“Let all the strains of joy mingle in my last song — the joy that makes the earth flow over in the riotous excess of the grass, the joy that sets the twin brothers, life and death, dancing over the wide world, the joy that sweeps in with the tempest, shaking and waking all life with laughter, the joy that sits still with its tears on the open red lotus of pain, and the joy that throws everything it has upon the dust, and knows not a word.” — Rabindranath Tagore
Offering Time: Songs
Rabindranath Tagore (1861-1941)
Lincoln, NE: Blue Heron Press, 2001
N7433.4 K84 O35 2001
A reader of the New York Times Sunday Book Review wrote (April 16, 2017): In 1913, the Nobel Prize in Literature was awarded to Rabindranath Tagore.
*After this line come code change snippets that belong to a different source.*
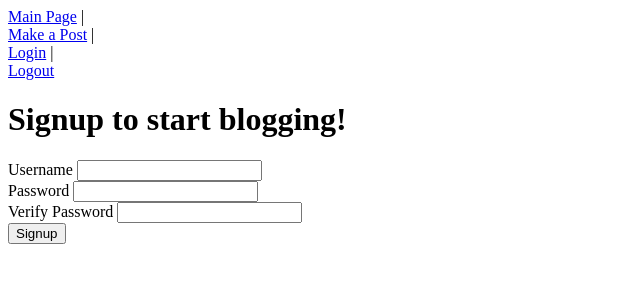
After one commit to Jgwentworth/blogz, a Flask app: page /signup in a window 1280 px wide. The commit adds this page. Shown: the top 300 px of the page, without its empty margins (0-640 px from the left). Run offline with Flask 2, Linux system fonts and the light colour scheme.

Commit message:
almost done

```diff
--- a/main.py
+++ b/main.py
@@ -3,7 +3,7 @@ from flask_sqlalchemy import SQLAlchemy
 
 app = Flask(__name__)
 app.config['DEBUG'] =True
-app.config["SQLALCHEMY_DATABASE_URI"] = "mysql+pymysql://build-a-blog:1234@localhost:8889/build-a-blog"
+app.config["SQLALCHEMY_DATABASE_URI"] = "mysql+pymysql://blogz:blogz123@localhost:8889/blogz"
 app.config["SQLALCHEMY_ECHO"] = True
 db = SQLAlchemy(app)
 app.secret_key = "jhyboadnun"
@@ -13,10 +13,29 @@ class Blog(db.Model):
     id = db.Column(db.Integer, primary_key=True)
     title = db.Column(db.String(120))
     body = db.Column(db.String(255))
+    owner_id = db.Column(db.Integer, db.ForeignKey('user.id'))
 
-    def __init__(self, title, body):
+    def __init__(self, title, body, owner):
         self.title = title
         self.body = body
+        self.owner = owner
+
+class User(db.Model):
+
+    id = db.Column(db.Integer, primary_key=True)
+    username = db.Column(db.String(120), unique=True)
+    password = db.Column(db.String(120))
+    blogs = db.relationship("Blog", backref="owner")
+
+    def __init__(self, username, password):
+        self.username = username
+        self.password = password
+
+@app.before_request
+def require_login():
+    allowed_routes = ['login', 'signup', "blog_page", "index"]
+    if request.endpoint not in allowed_routes and "username" not in session:
+        return redirect("/login")
 
 @app.route("/blog")
 def blog_page():
@@ -28,7 +47,7 @@ def blog_page():
             content = Blog.query.get(post_id)
             return render_template('blog_page.html', content = content)
 
-    return render_template('index.html', title="Blog Post",
+    return render_template('blog_list.html', title="Blog Post",
               posts = posts)
 
 @app.route("/newpost")
@@ -40,13 +59,103 @@ def is_blank(resp):
         return True
     else:
         return False
+@app.route("/")
+def index():
+    return render_template("index.html")
 
+@app.route("/signup", methods=["POST", "GET"])
+def signup():
+    if request.method == "POST":
+        username = request.form["username"]
+        password = request.form["password"]
+        verify = request.form["verify"]
+
+        user_error = ""
+        pass_error = ""
+        verify_error = ""
+
+        empty = ""
+
+        existing_user = User.query.filter_by(username=username).first()
+        if username == empty:
+            user_error = "Empty Field"
+        elif len(username) < 3 or len(password) > 20:
+            user_error = "Invalid username (3-20) characters"
+        else:
+            if existing_user:
+                user_error = "Existing User"
+                username = ""
+        if password == empty:
+            pass_error = "Empty Field"
+        else:
+            if len(password) < 3 or len(password) > 20:
+                pass_error = "Invalid password (3-20) characters"
+                password = ""
+        if verify == empty:
+            verify_error = "Empty Field"
+        else:
+            if len(verify) < 3 or len(verify) > 20:
+                verify_error = "Invalid password (3-20) characters"
+                verify = ""
+        if verify != password:
+            verify_error = "Passwords do not match"
+            verify = ""
+        if not user_error and not pass_error and not verify_error:
+            new_user = User(username, password)
+            db.session.add(new_user)
+            db.session.commit()
+            session['username'] = username
+            return redirect("/newpost")
+        else:
+            return render_template("signup.html",
+                username = username,
+                user_error = user_error,
+                password = password,
+                pass_error = pass_error,
+                verify = verify,
+                verify_error = verify_error
+        )
+    return render_template("signup.html")
+
+@app.route("/login", methods=["POST", "GET"] )
+def login():
+    if request.method == "POST":
+        username = request.form["username"]
+        password = request.form["password"]
+        user =  User.query.filter_by(username=username).first()
+
+        pass_error = ""
+        user_error = ""
+
+        if user and user.password == password:
+            session['username'] = username
+            return redirect('/newpost')
+        if not user:
+            username = ""
+            user_error = "Incorrect Username"
+        if password != user.password:
+            password = ""
+            pass_error = "Incorrect Password"
+        else:
+            return render_template("login.html",
+                username = username,
+                password = password,
+                user_error = user_error,
+                pass_error = pass_error
+        )
+
+    return render_template("login.html")
+
+@app.route("/logout")
+def logout():
+    del session['username']
+    return redirect('/blog')
 
 @app.route("/newpost", methods=["POST"])
 def new_post():
     title = request.form['title']
     body = request.form["body"]
-
+    owner = User.query.filter_by(username=session['username']).first()
     title_error = ""
     body_error = ""
 
@@ -57,7 +166,7 @@ def new_post():
         body_error = "Empty Field"
 
     if not title_error and not body_error:
-        new_post = Blog(title, body)
+        new_post = Blog(title, body, owner)
         db.session.add(new_post)
         db.session.commit()
         page_id = new_post.id
--- a/templates/base.html
+++ b/templates/base.html
@@ -15,14 +15,11 @@
     <div class="link">
         <a href="/newpost">Make a Post</a> |
     </div>
-
-    {% with messages = get_flashed_messages() %}
-        <ul>
-        {% for message in messages %}
-            <li>{{message}}</li>
-        {% endfor %}
-        <ul>
-    {% endwith %}
+    <div class="link">
+        <a href="/login">Login</a> |
+    </div>
+    <div class ="link">
+        <a href="/logout">Logout</a>
 
     {% block content %}
     {% endblock %}
--- /dev/null
+++ b/templates/signup.html
@@ -0,0 +1,30 @@
+{%  extends "base.html" %}
+
+{% block content %}
+<h1>Signup to start blogging!</h1>
+<form action="/signup" method="post">
+        <div class="input">
+            <label for="username">Username</label>
+                <input name="username" type="text" value="{{username}}">
+            <span>
+            {{user_error}}
+            </span>
+        </div>
+        <div class="input">
+            <label for="password">Password</label>
+                <input name="password" type="password" value="{{password}}">
+            <span>
+            {{pass_error}}
+            </span>
+        </div>
+        <div class="input">
+            <label for="verify">Verify Password</label>
+
+                <input name="verify" type="password" value="{{verify}}">
+            <span>
+            {{verify_error}}
+            </span>
+        </div>
+    <input type="submit" value="Signup">
+</form>
+{% endblock %}
```
Also changed, not shown: templates/login.html (added, +23 -0 lines), templates/blog_list.html (renamed from templates/index.html).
He was the first non-Western Nobelist. Tagore was a playwright and novelist, but also a musician and songwriter. He composed, music and lyrics, nearly two thousand songs. One hundred of these were collected into Gitanjali and published in 1913. The lyrics were published without music. Western critics called the songs “poems.” It was for this collection of songs that Tagore was recognized with the Nobel prize.
In Bangladesh, Tagore’s opus of songs became known as rabindrasangeet, a musical genre unto itself. Two of his songs were chosen as national anthems. His songs are still sung throughout the Indian subcontinent.
This reminded us of Karen Kunc’s Offering Time, a brilliant book designed to be hung, printed on one side of a single sheet made of several sheets glued together, folded to form pages.
From the colophon: “These prose translations were made by Rabindranath Tagore from his original Bengali songs, published in 1913, and in current publication by Macmillan India Limited, Madras. The text is 11 point Romulus, printed on a Vandercook SP15. The paper is Japanese Nishinouchi, and the woodblocks are birch. The production was greatly assisted by intern Amy Hutchinson throughout the fall, winter, and spring amid classes and entwining projects. All of the printing and production was done at the UNL studio of Karen Kunc…marking the millennium…edition of 50 impressions…”
Rare Books copy is no. 31, signed by the artist, Karen Kunc.
Photographs by Scott Beadles